Your goal
Determine the number of lines in these entries that hold the word "subgraph". Give the number and nothing more.

*** Input data ***

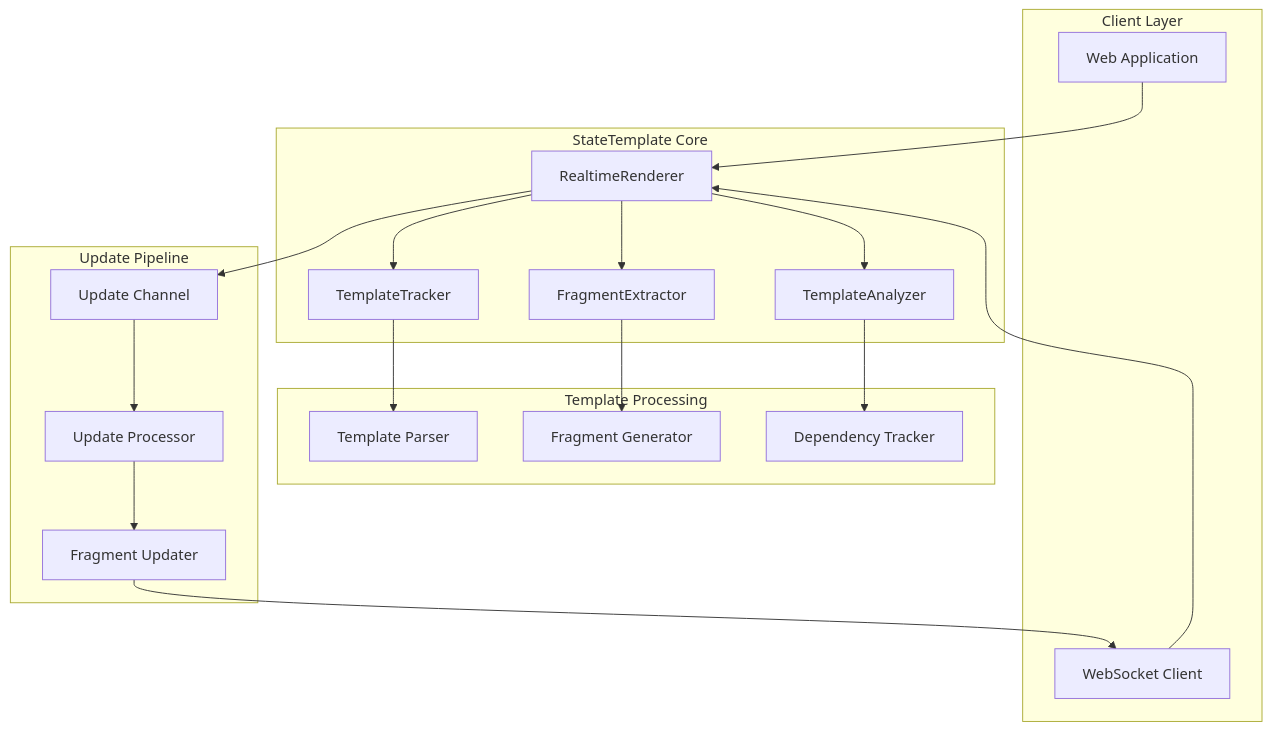
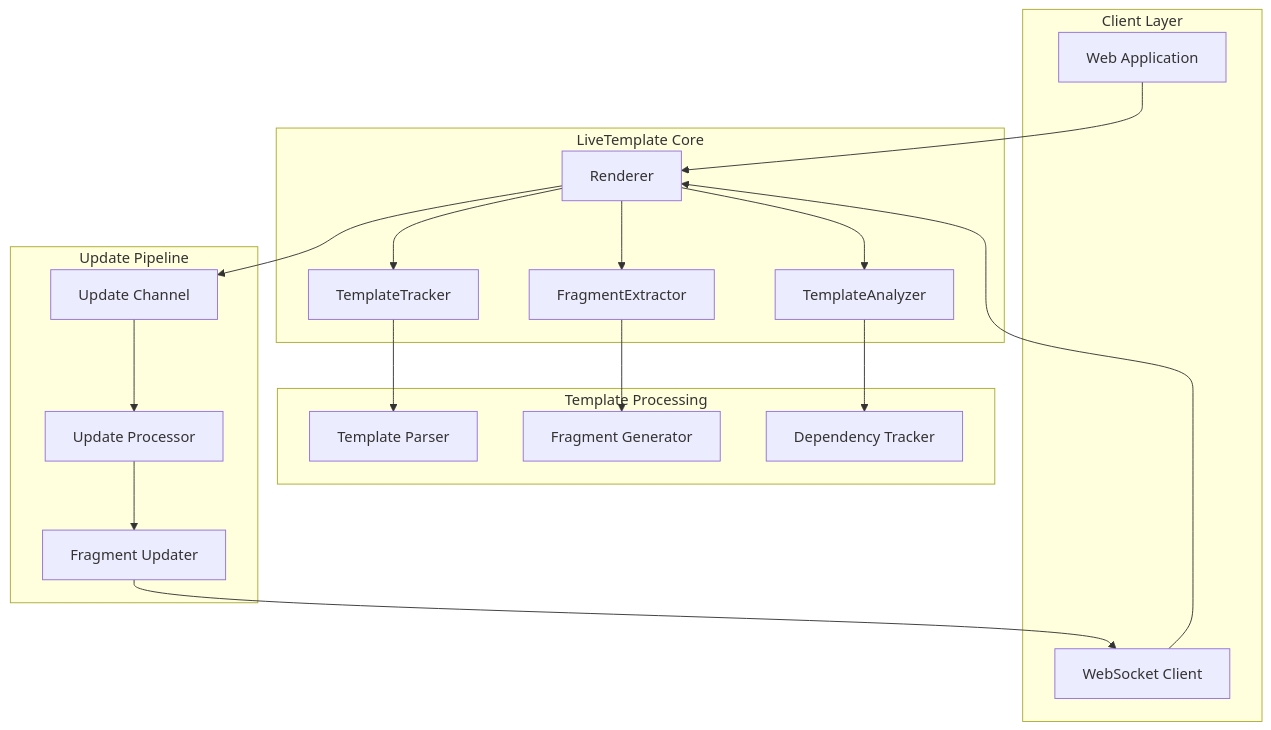
The first of 6 diagrams in docs/ARCHITECTURE.md (livetemplate/livetemplate), drawn with Mermaid before and after one commit. The commit also changed other lines of this file and 102 other files, not shown here.

````diff
--- a/docs/ARCHITECTURE.md
+++ b/docs/ARCHITECTURE.md
@@ -11,39 +11,39 @@
 ```mermaid
 graph TB
     subgraph "Client Layer"
         WEB[Web Application]
         WS[WebSocket Client]
     end
 
-    subgraph "StateTemplate Core"
-        RT[RealtimeRenderer]
+    subgraph "LiveTemplate Core"
+        RT[Renderer]
         TT[TemplateTracker]
         FE[FragmentExtractor]
         TA[TemplateAnalyzer]
     end
 
     subgraph "Template Processing"
         TP[Template Parser]
         FG[Fragment Generator]
         DT[Dependency Tracker]
     end
 
     subgraph "Update Pipeline"
         UC[Update Channel]
         UP[Update Processor]
         FU[Fragment Updater]
     end
 
     WEB --> RT
     WS --> RT
     RT --> TT
     RT --> FE
     RT --> TA
     TT --> TP
     FE --> FG
     TA --> DT
     RT --> UC
     UC --> UP
     UP --> FU
     FU --> WS
 ```
````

*** End of Input data ***

Exercise response
5